## What is required
Find every line in the records below that holds the word "content", and copy it out.

(Front-end code edit data)
________________________
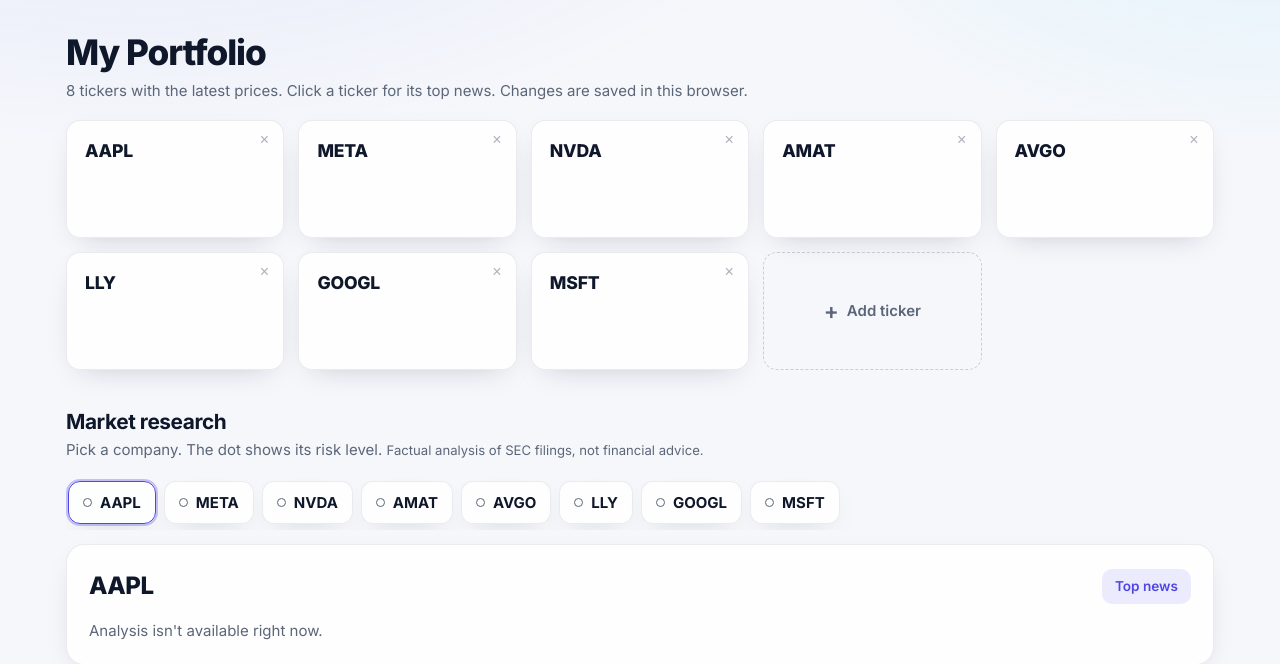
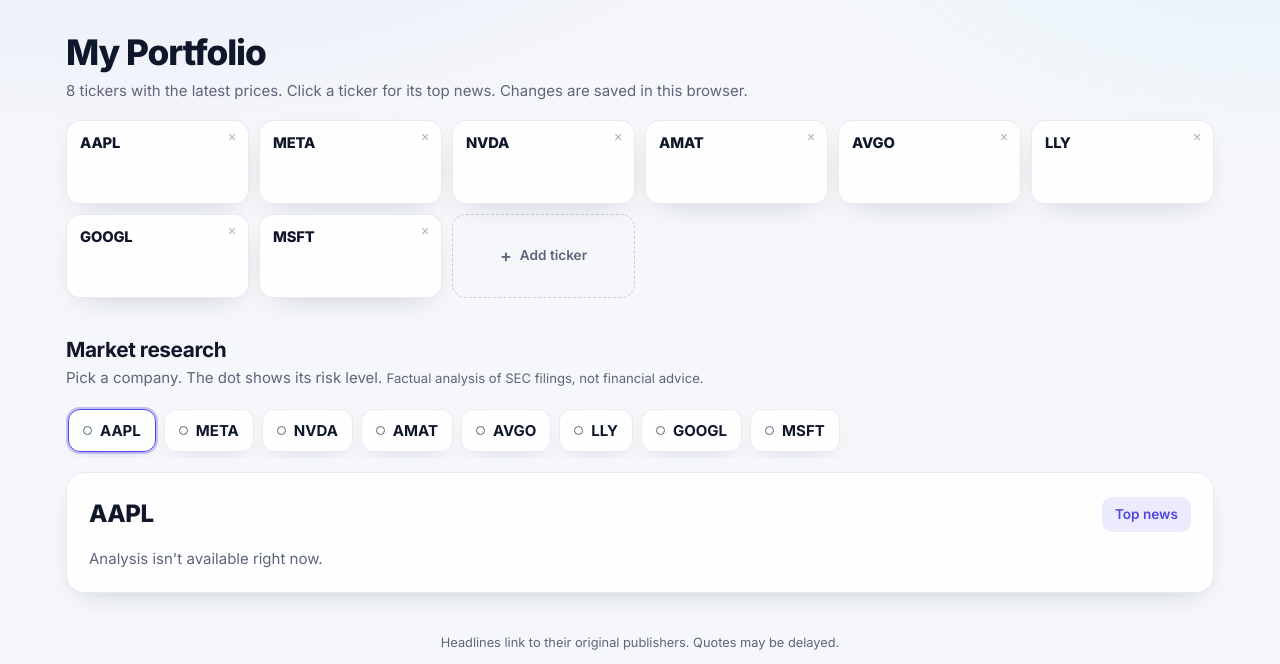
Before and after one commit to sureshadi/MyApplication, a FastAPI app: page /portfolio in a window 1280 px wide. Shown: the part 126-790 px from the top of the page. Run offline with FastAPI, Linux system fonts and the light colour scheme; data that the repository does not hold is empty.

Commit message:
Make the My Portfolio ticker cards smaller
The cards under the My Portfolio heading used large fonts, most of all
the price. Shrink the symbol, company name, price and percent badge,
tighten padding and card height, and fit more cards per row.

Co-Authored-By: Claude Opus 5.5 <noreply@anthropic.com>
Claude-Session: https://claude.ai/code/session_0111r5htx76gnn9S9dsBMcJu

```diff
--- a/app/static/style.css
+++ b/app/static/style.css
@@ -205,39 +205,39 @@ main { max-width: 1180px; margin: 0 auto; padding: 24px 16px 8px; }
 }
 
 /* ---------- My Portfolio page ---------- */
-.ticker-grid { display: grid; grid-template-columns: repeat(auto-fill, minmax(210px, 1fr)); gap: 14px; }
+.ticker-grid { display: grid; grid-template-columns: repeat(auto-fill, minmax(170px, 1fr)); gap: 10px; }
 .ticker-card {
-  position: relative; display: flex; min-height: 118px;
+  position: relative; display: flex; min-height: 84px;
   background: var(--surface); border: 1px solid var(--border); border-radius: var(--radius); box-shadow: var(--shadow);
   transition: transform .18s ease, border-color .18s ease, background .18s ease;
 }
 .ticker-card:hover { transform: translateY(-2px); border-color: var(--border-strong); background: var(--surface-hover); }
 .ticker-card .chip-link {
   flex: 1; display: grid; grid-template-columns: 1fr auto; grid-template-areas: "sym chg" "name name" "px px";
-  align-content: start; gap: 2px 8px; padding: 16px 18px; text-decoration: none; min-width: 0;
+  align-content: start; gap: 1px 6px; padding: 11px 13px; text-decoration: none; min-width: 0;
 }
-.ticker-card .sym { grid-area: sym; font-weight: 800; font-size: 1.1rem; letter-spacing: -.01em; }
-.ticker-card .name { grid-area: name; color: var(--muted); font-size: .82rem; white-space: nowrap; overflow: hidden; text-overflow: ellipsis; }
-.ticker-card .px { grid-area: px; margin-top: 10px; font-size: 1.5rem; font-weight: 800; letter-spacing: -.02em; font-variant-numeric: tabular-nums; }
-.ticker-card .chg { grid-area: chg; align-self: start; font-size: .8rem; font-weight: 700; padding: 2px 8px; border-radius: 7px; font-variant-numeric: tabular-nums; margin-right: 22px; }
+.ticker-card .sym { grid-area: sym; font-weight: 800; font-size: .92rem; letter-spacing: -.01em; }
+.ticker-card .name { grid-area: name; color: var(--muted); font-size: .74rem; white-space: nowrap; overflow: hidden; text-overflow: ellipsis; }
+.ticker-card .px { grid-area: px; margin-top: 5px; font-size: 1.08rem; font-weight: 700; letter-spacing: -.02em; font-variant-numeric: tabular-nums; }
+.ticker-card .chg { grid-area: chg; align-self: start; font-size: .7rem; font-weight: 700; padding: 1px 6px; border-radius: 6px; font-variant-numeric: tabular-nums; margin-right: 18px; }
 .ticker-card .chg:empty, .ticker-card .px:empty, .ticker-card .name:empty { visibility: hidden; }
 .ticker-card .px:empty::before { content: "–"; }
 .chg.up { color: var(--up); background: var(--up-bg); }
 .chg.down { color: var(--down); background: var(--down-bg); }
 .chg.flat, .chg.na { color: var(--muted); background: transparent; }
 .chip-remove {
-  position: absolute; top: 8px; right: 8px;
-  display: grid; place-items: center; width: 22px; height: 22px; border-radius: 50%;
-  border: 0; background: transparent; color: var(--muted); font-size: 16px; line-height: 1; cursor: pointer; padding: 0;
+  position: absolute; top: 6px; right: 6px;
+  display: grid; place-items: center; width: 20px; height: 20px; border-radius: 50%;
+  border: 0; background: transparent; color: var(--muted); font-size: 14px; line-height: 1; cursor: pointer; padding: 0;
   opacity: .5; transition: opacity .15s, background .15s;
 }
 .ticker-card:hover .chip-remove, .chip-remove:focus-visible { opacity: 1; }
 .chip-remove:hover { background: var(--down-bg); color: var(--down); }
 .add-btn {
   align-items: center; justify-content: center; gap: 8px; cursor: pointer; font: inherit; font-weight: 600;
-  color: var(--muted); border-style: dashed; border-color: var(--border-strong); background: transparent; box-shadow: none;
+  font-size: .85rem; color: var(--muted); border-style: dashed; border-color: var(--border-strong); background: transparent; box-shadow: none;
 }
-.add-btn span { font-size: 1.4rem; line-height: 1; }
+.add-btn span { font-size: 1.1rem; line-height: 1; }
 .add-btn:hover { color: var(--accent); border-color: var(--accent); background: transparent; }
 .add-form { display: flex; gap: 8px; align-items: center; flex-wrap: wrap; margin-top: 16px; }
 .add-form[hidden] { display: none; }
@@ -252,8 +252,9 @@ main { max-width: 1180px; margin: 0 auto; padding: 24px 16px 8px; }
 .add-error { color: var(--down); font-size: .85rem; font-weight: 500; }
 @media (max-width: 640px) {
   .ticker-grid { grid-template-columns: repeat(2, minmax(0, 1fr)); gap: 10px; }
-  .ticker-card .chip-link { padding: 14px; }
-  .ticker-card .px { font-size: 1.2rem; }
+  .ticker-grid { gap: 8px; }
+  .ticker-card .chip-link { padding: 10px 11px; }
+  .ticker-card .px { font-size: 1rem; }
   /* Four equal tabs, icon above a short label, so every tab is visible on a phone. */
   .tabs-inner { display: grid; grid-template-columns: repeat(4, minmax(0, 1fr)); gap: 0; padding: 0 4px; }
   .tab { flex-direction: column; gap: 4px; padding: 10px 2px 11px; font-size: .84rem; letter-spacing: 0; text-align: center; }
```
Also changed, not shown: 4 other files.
________________________
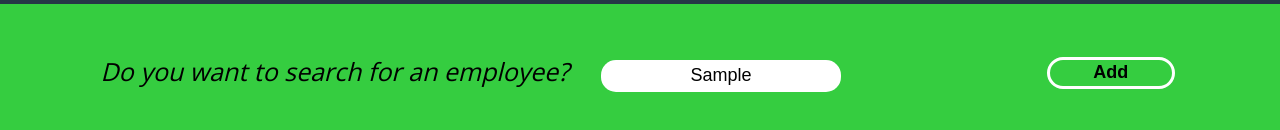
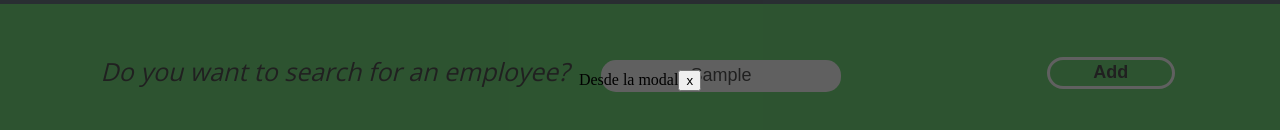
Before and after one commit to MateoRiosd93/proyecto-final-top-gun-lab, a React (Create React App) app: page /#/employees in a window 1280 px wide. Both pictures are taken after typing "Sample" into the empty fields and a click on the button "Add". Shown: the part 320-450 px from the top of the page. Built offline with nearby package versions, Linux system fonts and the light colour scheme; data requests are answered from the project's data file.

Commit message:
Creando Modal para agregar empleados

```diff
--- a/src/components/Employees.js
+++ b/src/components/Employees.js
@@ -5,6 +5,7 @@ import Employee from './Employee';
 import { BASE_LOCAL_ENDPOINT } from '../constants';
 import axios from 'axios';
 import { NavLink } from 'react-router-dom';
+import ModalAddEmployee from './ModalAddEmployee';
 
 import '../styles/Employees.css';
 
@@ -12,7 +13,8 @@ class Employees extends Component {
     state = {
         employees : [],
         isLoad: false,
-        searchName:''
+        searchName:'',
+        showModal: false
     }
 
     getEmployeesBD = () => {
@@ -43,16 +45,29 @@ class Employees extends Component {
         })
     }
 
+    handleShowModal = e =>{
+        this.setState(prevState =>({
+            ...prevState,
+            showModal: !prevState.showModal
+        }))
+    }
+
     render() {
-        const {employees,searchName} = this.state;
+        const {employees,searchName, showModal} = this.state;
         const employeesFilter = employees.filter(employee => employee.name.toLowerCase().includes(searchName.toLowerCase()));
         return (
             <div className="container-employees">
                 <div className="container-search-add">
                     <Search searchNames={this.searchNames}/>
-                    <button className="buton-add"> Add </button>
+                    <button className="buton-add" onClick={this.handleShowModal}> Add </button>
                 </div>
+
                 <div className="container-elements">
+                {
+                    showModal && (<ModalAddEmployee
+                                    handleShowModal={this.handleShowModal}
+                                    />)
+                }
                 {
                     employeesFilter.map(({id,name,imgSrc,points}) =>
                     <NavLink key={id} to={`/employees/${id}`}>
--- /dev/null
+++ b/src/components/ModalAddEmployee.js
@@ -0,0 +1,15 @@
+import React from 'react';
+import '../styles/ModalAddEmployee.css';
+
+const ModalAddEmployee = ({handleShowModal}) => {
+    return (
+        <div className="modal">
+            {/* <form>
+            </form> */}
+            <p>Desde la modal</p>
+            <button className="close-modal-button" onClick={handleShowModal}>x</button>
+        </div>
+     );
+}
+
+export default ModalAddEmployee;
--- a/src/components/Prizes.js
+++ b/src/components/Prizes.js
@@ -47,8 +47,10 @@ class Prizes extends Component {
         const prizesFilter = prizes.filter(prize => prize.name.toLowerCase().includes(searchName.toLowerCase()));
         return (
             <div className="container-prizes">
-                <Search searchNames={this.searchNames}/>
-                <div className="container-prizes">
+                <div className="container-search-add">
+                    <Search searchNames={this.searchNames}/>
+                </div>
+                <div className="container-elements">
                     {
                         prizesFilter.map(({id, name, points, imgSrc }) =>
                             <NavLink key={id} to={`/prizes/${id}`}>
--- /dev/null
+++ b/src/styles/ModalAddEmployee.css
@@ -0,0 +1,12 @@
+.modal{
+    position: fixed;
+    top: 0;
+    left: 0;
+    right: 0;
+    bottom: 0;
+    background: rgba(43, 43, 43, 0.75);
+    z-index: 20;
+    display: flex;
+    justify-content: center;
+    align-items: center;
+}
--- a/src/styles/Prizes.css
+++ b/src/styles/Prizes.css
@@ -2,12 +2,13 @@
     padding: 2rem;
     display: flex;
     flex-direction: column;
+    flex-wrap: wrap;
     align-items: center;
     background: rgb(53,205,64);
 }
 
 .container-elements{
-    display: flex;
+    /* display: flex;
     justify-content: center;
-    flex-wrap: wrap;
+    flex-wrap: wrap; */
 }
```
________________________
## Response
-  align-content: start; gap: 2px 8px; padding: 16px 18px; text-decoration: none; min-width: 0;
+  align-content: start; gap: 1px 6px; padding: 11px 13px; text-decoration: none; min-width: 0;
 .ticker-card .px:empty::before { content: "–"; }
   align-items: center; justify-content: center; gap: 8px; cursor: pointer; font: inherit; font-weight: 600;
+    justify-content: center;
     justify-content: center;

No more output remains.